While we can never predict how many bears we may see, their numbers are increasing around Kaktovik. The reason is a warming climate. In years past, the Beaufort Sea remained mostly frozen year-round, with pack ice accessible not far offshore. Now, the ice is melting earlier, what remains may be 200 miles away, and freeze-up happens later. Since seal hunting—the polar bears’ main means of sustenance—requires sea ice, the Southern Beaufort population is being forced to adapt. In Kaktovik, the bears have found an alternate food source to sustain them through the lean summer and autumn months: the carcasses of several bowhead whales that Native villagers are permitted to harvest seasonally as part of their traditional subsistence lifestyle and ancient cultural practice.
While we are here to enjoy the presence of wild polar bears and to capture thrilling photos of them, we are also witnessing profound changes in a rapidly warming Arctic, which are creating the very phenomenon we have come to see. Evening conversations with local people provide further insight into Arctic life in the 21st century, and we learn about how people are also trying to adapt.

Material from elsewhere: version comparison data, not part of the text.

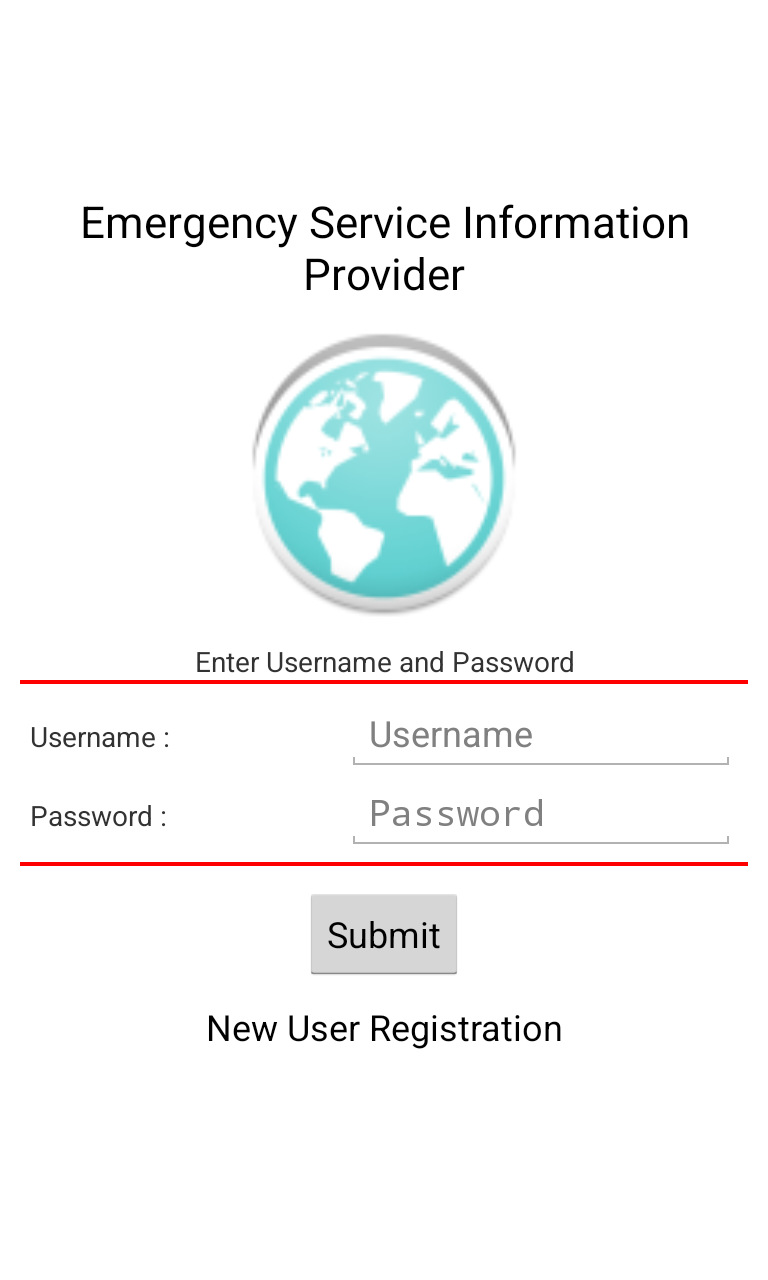
Repository: mansee8/Emergency-Service-Information-Provider
Layout: Emergency Service Information Provider/ESIP/ESIP/res/layout/home.xml
An editor plug-in stored every save of this project. The layout is shown before and after the next save, followed by the edit.
It is drawn on a 768 x 1280 px phone screen (xhdpi) without system bars, with theme AppTheme; the app's code is not run.

Above is the layout before, as saved 2014-02-28 09:40:54.

After the next save:
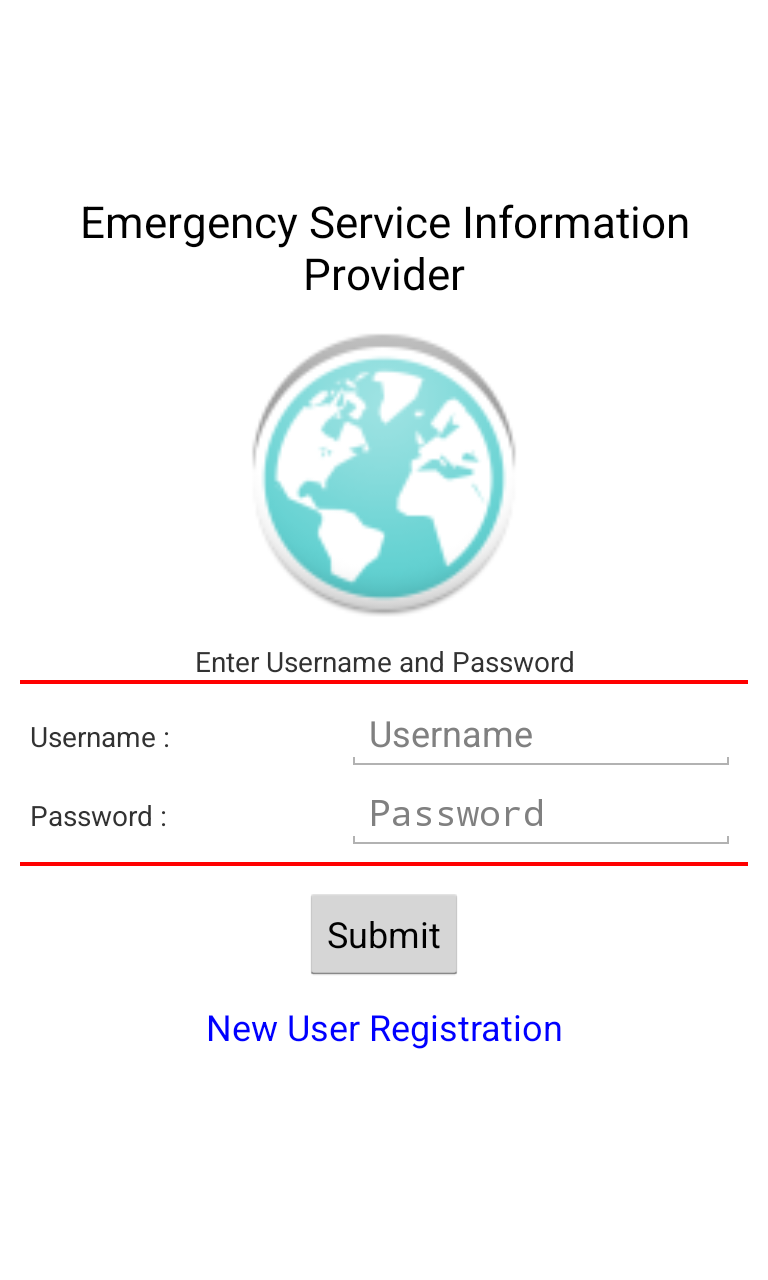
Saved 24 s later.
--- a/Emergency Service Information Provider/ESIP/ESIP/res/layout/home.xml
+++ b/Emergency Service Information Provider/ESIP/ESIP/res/layout/home.xml
@@ -92,6 +92,7 @@
             android:layout_width="fill_parent"
             android:layout_height="wrap_content"
             android:gravity="center"
+            android:textColor="#0000FF"
             android:text="New User Registration"
             android:textAppearance="?android:attr/textAppearanceMedium" />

Day 6: Polar Bear Viewing / Fly to Fairbanks
After breakfast, we are scheduled to make a sixth and final boat excursion among the polar bears, capturing a final chance to capture photos that are the hallmark of this singular experience. We return to the hotel for lunch before boarding our private chartered flight back to Fairbanks this afternoon. On arrival, transfer to our hotel on the banks of the Chena River in the heart of lively downtown Fairbanks. This evening, share your favorite moments with the polar bears over a farewell dinner.
Day 7: Fairbanks / Depart
Today, our Alaska polar bear photo safari comes to a close as we transfer to the airport for flights home.
Please note: Our daily itinerary is contingent upon weather and local conditions. Exact timing and activities will depend upon those circumstances and are at the discretion of our Expedition Leader. Because weather can affect the limited number of scheduled commercial flights to and from Kaktovik, we choose to charter our own private aircraft for maximum convenience and flexibility.
Physical Rating: Moderate